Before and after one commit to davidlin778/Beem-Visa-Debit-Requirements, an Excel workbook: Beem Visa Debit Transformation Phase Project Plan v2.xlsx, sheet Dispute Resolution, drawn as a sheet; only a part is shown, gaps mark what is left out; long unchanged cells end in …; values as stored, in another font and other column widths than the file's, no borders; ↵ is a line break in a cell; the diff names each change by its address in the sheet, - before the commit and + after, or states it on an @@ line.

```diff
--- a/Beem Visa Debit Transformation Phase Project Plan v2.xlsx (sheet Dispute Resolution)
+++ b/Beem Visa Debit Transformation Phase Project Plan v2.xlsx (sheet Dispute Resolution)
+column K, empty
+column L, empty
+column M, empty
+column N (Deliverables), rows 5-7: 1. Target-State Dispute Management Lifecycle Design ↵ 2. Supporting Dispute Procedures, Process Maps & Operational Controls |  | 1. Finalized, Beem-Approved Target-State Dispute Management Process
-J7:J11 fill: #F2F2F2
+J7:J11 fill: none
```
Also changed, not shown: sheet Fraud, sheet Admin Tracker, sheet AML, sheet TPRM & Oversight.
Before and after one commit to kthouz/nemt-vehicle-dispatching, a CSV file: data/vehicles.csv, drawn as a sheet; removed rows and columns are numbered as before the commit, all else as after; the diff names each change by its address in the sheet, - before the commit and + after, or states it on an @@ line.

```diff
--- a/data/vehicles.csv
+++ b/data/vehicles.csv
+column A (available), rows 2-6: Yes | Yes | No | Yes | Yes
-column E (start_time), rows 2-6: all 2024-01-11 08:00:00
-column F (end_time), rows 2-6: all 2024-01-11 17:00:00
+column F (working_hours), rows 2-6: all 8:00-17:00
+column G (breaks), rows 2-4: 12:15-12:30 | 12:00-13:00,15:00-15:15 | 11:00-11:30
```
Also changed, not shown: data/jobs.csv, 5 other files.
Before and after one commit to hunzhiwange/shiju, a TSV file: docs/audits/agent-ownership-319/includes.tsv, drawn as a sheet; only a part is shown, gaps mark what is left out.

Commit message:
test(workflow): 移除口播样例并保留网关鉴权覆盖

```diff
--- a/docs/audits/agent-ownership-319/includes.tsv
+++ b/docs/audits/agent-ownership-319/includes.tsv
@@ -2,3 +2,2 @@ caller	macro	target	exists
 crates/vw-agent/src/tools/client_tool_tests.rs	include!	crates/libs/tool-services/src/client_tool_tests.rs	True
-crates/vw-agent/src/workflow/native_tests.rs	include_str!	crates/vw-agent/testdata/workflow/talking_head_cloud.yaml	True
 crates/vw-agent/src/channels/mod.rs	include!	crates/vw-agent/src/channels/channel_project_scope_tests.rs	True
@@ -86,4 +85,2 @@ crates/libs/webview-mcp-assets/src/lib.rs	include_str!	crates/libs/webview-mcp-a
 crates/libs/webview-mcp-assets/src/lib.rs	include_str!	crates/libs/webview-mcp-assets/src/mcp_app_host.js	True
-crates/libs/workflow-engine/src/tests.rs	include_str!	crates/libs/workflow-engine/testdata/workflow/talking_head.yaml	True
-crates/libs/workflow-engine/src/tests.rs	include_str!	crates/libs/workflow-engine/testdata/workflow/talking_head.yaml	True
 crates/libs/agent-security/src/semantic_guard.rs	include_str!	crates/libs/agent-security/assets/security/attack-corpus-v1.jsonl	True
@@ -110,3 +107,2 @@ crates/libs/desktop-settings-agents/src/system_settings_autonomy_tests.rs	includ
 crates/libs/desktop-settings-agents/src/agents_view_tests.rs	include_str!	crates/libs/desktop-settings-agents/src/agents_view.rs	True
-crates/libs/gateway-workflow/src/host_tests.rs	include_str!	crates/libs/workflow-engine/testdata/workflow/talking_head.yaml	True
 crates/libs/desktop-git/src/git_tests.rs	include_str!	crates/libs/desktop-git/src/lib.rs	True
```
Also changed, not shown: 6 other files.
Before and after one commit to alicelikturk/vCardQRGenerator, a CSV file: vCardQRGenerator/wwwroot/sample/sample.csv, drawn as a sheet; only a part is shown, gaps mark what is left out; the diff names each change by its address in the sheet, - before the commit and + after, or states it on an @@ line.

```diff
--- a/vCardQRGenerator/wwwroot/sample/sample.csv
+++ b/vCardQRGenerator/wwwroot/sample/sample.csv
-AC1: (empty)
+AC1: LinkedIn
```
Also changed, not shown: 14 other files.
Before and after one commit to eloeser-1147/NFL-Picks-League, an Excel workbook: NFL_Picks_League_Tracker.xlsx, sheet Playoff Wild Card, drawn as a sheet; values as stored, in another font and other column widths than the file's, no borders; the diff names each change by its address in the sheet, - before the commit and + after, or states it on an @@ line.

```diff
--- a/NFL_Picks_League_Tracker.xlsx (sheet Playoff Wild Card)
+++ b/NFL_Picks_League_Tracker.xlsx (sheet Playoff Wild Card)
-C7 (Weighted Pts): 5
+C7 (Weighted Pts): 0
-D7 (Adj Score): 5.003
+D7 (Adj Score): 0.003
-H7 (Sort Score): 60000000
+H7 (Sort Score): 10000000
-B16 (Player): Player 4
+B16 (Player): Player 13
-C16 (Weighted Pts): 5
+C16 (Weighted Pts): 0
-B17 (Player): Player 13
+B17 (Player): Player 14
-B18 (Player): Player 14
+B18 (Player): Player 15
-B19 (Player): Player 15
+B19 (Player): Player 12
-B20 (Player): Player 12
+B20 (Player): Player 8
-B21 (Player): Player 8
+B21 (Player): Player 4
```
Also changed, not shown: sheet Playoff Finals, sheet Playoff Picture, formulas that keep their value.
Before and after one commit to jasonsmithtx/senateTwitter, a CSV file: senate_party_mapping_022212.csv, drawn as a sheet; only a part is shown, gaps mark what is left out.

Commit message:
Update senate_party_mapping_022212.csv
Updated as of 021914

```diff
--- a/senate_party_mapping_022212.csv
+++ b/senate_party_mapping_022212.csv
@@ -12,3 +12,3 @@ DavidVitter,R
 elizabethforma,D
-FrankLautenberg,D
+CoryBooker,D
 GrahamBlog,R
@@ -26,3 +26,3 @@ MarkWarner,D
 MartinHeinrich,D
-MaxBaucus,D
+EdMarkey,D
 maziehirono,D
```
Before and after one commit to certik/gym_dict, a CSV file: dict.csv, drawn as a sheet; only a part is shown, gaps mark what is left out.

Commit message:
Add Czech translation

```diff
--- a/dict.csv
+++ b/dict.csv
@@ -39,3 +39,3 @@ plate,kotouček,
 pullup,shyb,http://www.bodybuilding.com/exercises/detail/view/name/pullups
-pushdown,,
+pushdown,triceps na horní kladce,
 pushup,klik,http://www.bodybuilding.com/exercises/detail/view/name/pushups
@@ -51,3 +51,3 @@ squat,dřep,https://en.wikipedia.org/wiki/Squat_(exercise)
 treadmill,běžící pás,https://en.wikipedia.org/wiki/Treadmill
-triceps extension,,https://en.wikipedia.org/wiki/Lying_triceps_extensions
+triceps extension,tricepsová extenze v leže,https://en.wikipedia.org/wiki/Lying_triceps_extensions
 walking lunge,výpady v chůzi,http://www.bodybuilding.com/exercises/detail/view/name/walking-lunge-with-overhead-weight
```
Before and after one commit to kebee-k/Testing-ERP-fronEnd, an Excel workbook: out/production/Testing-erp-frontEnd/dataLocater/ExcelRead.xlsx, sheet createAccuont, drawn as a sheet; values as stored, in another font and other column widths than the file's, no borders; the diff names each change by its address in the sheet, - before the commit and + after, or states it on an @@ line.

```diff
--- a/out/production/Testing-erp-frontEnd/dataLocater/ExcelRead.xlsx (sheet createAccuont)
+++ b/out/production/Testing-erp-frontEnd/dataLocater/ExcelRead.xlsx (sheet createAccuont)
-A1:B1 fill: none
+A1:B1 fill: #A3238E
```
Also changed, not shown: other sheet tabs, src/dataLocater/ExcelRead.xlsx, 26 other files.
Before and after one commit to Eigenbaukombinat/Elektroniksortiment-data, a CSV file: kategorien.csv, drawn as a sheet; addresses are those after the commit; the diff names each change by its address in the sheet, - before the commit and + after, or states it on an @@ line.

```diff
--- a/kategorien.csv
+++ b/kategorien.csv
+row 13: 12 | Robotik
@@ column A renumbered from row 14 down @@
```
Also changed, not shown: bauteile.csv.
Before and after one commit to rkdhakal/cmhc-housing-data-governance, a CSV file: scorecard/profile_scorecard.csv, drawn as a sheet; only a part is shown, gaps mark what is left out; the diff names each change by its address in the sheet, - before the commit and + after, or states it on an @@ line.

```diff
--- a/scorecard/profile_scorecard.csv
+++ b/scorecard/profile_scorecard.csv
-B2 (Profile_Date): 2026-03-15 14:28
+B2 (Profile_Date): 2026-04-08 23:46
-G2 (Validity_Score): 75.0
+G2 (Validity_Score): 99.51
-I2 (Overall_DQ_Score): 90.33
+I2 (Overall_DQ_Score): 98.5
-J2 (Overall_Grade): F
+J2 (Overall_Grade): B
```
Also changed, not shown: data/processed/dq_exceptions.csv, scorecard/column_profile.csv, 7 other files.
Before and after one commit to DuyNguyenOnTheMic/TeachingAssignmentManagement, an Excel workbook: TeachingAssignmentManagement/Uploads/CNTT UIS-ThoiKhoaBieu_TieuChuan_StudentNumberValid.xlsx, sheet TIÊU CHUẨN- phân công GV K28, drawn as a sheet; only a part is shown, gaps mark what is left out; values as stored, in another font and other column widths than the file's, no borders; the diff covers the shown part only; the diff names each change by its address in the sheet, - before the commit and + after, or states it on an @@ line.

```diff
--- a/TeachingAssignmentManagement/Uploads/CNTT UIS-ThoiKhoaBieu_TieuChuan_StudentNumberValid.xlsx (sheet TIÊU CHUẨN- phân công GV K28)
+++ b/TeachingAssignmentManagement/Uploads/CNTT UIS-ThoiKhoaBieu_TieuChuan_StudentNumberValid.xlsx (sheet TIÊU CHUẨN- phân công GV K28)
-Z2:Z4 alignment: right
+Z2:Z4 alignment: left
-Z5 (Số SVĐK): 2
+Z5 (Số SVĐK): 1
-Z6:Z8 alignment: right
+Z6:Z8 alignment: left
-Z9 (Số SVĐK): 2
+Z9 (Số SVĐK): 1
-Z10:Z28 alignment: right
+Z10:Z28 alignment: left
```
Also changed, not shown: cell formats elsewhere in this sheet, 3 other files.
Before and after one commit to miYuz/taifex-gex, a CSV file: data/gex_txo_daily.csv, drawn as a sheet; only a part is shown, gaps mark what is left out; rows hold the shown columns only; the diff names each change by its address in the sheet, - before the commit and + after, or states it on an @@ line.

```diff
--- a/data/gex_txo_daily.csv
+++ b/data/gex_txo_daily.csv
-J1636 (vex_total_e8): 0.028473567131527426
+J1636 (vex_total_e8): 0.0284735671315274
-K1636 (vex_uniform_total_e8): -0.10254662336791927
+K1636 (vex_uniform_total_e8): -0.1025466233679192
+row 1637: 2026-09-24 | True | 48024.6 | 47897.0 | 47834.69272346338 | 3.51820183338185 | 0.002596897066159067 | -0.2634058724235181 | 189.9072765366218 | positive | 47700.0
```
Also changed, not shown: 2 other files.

◆ ◆ ◆ ◆

*Your objective:*
Answer with one number, namely how many lines in the records contain the string "pushdown".

*Exercise solution:*
2